You can’t change the genetic make-up of your springer spaniel, but keeping them groomed and clean will help tremendously in minimizing odors. Regular brushing will not only eliminate trapped dirt, but it will distribute oils for a shiny coat, keep mats at bay, and reduce shedding in your home.
Bathing frequently will also be a big win in the battle of the stink. Depending on how active your spaniel is will stem on how often to bathe. If your spaniel is outdoors a lot and rolling in everything in sight, then once a month would be a good place to begin.
Every three months may be sufficient for a not-so-active dog. Always use a gentle, not harsh shampoo, and don’t overdo the bathing either, as this can backfire by depleting necessary oils, causing dry skin and odor. Doggie wipes are another excellent idea for wiping dirt off when time is short, or you don’t want to bathe them in excess.
Springer spaniels are prone to seborrhea, which causes scaly, yellow, or brown patches. In this case, your dog would require a medicated shampoo, especially for seborrhea.
Keeping your dog’s coat a bit shorter by having them regularly clipped will also help keep their appearance neat and eliminate areas to trap dirt.
If this issue comes about and causes a bad smell. Either your dog’s groomer or veterinarian can express the glands.
Keep your dog’s ears clean by cleansing regularly. You can buy ear wipes made especially for a dog’s sensitive ears or purchase an ear solution approved by veterinarians. Follow the instructions and use cotton balls or gauze. Never use Q tips in your dog’s ears. The springer spaniel is more prone to ear infections because of their long ears, so keep an eye, or should I say nose, out for any unusual smells.

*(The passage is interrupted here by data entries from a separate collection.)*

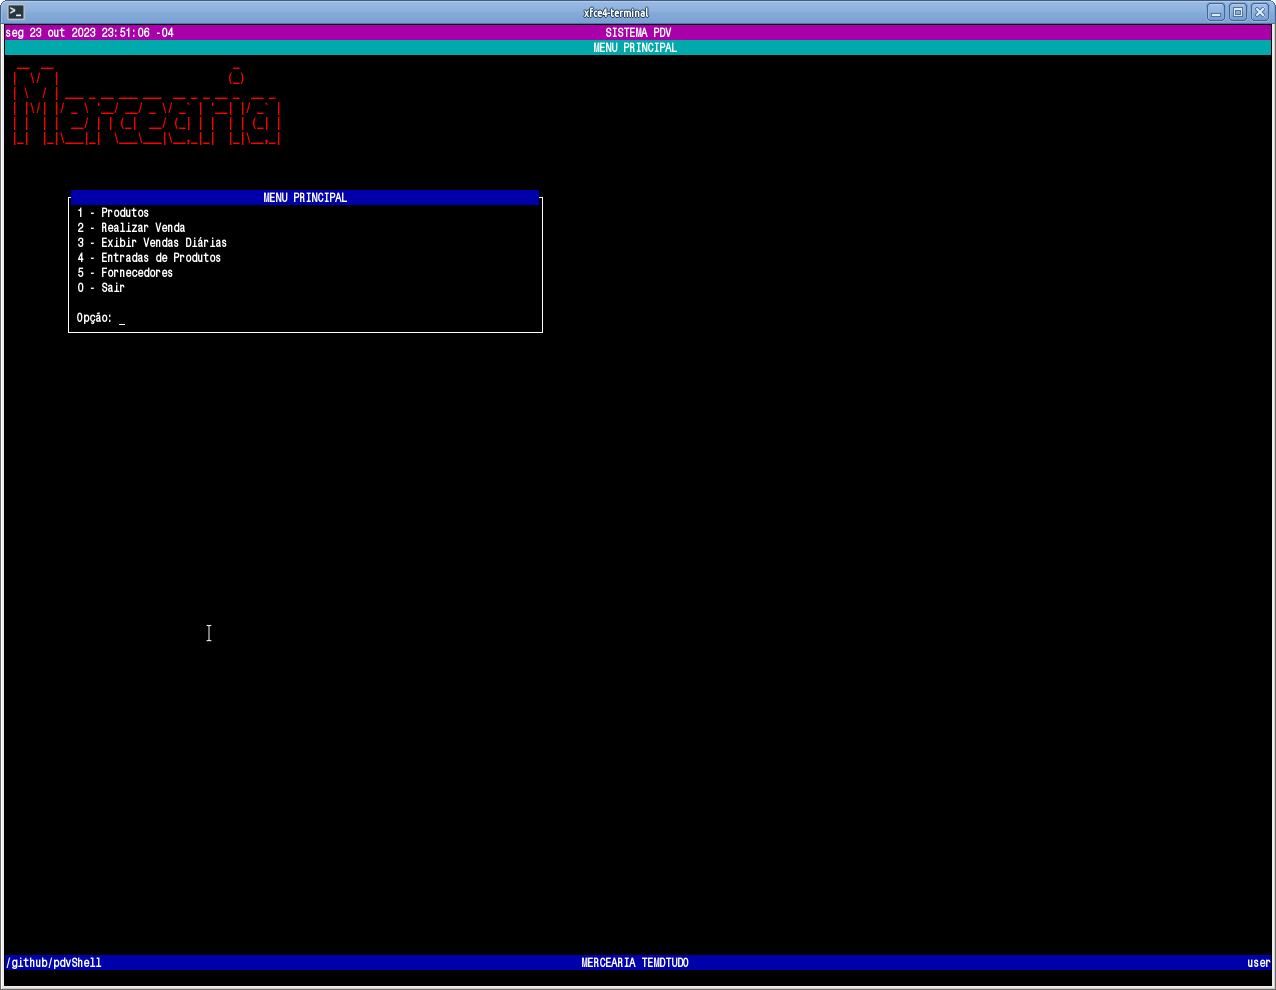
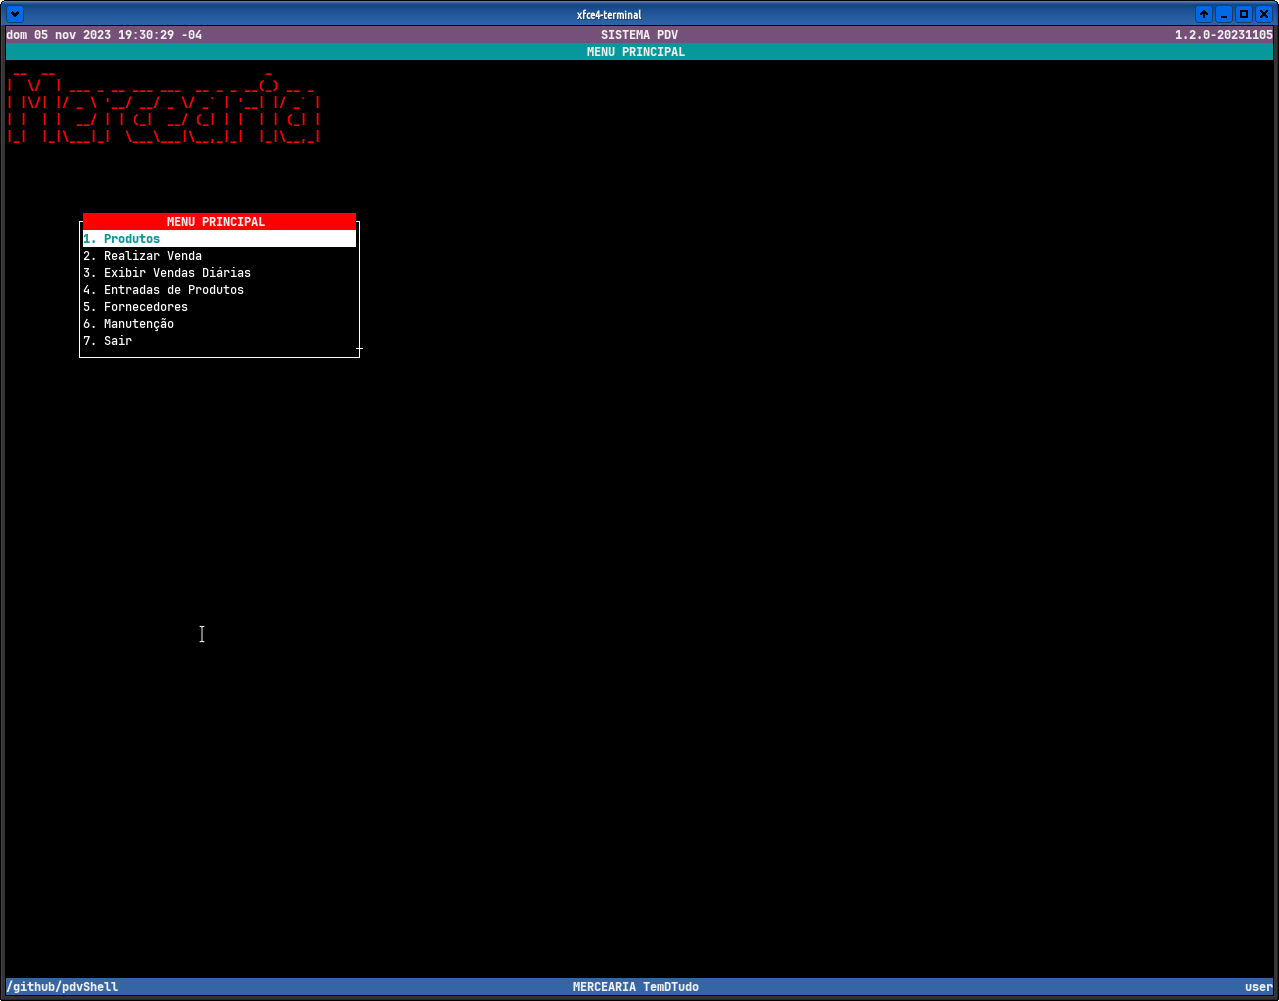
dom 05 nov 2023 19:43:21 -04 Vilmar Catafesta (vcatafesta@gmail.com)

Changed region(s): [[0.0, 0.0, 1.0, 1.0]]

diff --git a/README.md b/README.md
@@ -5,8 +5,7 @@ PDVSHELL, simples frente de caixa para  mercearias pequenas feito em shell scrip
 	- Cadastrar Produtos
     - Alterar Produtos
     - Remover Produtos
-    - Pesquisar Produtos/Inventário
-    - Atualizar Estoque (conciliação)
+    - Pesquisar Produtos
     - Listagem Produtos Vendidos
     - Listagem Entradas de Produtos
     - Listagem Produtos abaixo estoque mínimo
@@ -22,22 +21,36 @@ PDVSHELL, simples frente de caixa para  mercearias pequenas feito em shell scrip
 * Manutenção
 	- Popular databases para testes
 	- Zerar/Limpar databases
-
+    - Atualizar Estoque (conciliação)
 
 ## Futuras Features
-* Adicionar marca/fornecedor do produto
-* Listagem de produtos por marca/fornecedor
+*
 
+## Telas
+* MENU PRINCIPAL
 <img alt="mercearia-main-menu" src="assets/mercearia-main-menu.png" width="600" />
+* MENU PRODUTOS
 <img alt="mercearia-produtos" src="assets/mercearia-produtos.png" width="600" />
+* CADASTRAR PRODUTOS
 <img alt="mercearia-produtos-cadastro" src="assets/mercearia-produtos-cadastro.png" width="600" />
-<img alt="mercearia-produtos-compra" src="assets/mercearia-produtos-compra.png" width="600" />
+* REMOVER PRODUTOS
+<img alt="mercearia-produtos-exclusao" src="assets/mercearia-produtos-exclusao.png" width="600" />
+* PESQUISAR PRODUTOS
 <img alt="mercearia-produtos-pesquisar" src="assets/mercearia-produtos-pesquisar.png" width="600" />
+* LISTAGEM PRODUTOS VENDIDOS
 <img alt="mercearia-produtos-produtos-vendidos" src="assets/mercearia-produtos-vendidos.png" width="600" />
+* LISTAGEM ENTRADAS DE PRODUTOS
+<img alt="mercearia-produtos-compra" src="assets/mercearia-produtos-compra.png" width="600" />
 <img alt="mercearia-produtos-produtos-vendas" src="assets/mercearia-produtos-vendas.png" width="600" />
+* LISTAGEM PRODUTOS ABAIXO ESTOQUE MÍNIMO
 <img alt="mercearia-produtos-abaixo-do-minimo" src="assets/mercearia-produtos-abaixo-do-minimo.png" width="600" />
+* LISTAGEM PRODUTOS FORA DE VALIDADE
 <img alt="mercearia-produtos-fora-de-validade" src="assets/mercearia-produtos-fora-de-validade.png" width="600" />
+* MENU FORNECEDOR
 <img alt="mercearia-menu-fornecedores" src="assets/mercearia-menu-fornecedores.png" width="600" />
+* CADASTRAR FORNECEDOR
 <img alt="mercearia-fornecedor-cadastro.png" src="assets/mercearia-fornecedor-cadastro.png" width="600" />
+* PESQUISAR FORNECEDOR
 <img alt="mercearia-fornecedor-listagem.png" src="assets/mercearia-fornecedor-listagem.png" width="600" />
-
+* EXIBIR VENDAS DIÁRIAS
+<img alt="mercearia-exibir-vendas-diarias.png" src="assets/mercearia-exibir-vendas-diarias.png" width="600" />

Dental care should begin early, ideally when your pup is young. This will familiarize them with this routine. Regular brushing, dental treats, and toys will keep tartar and plaque from building up and save you money in the long run. Professional cleaning by your veterinarian can be quite costly, and poor dental hygiene can lead to other health problems down the road.
Check out any skin issues right away to nip them in the bud before your spaniel has a full-blown problem. You may need various shampoos, ointments, or medications from the veterinarian, so things don’t get out of hand. Dogs can suffer from seasonal as well as food allergies, just like us humans.
Lastly, a proper diet can eliminate undesirable odors. Choose a high-quality dog food with no fillers. If you are unsure since there is such a wide variety of foods to choose from, speak with your veterinarian. Food that doesn’t agree with your spaniel can cause a whole host of problems that can create many bad smells. Disagreeable food can cause rashes, flatulence, and bad breath.
Yes, springer spaniels can and sometimes do smell, but don’t give up. They are just too cute to throw in the towel. Many of the suggestions above will help. Until then, light a fragrant candle and cuddle up with your best bud!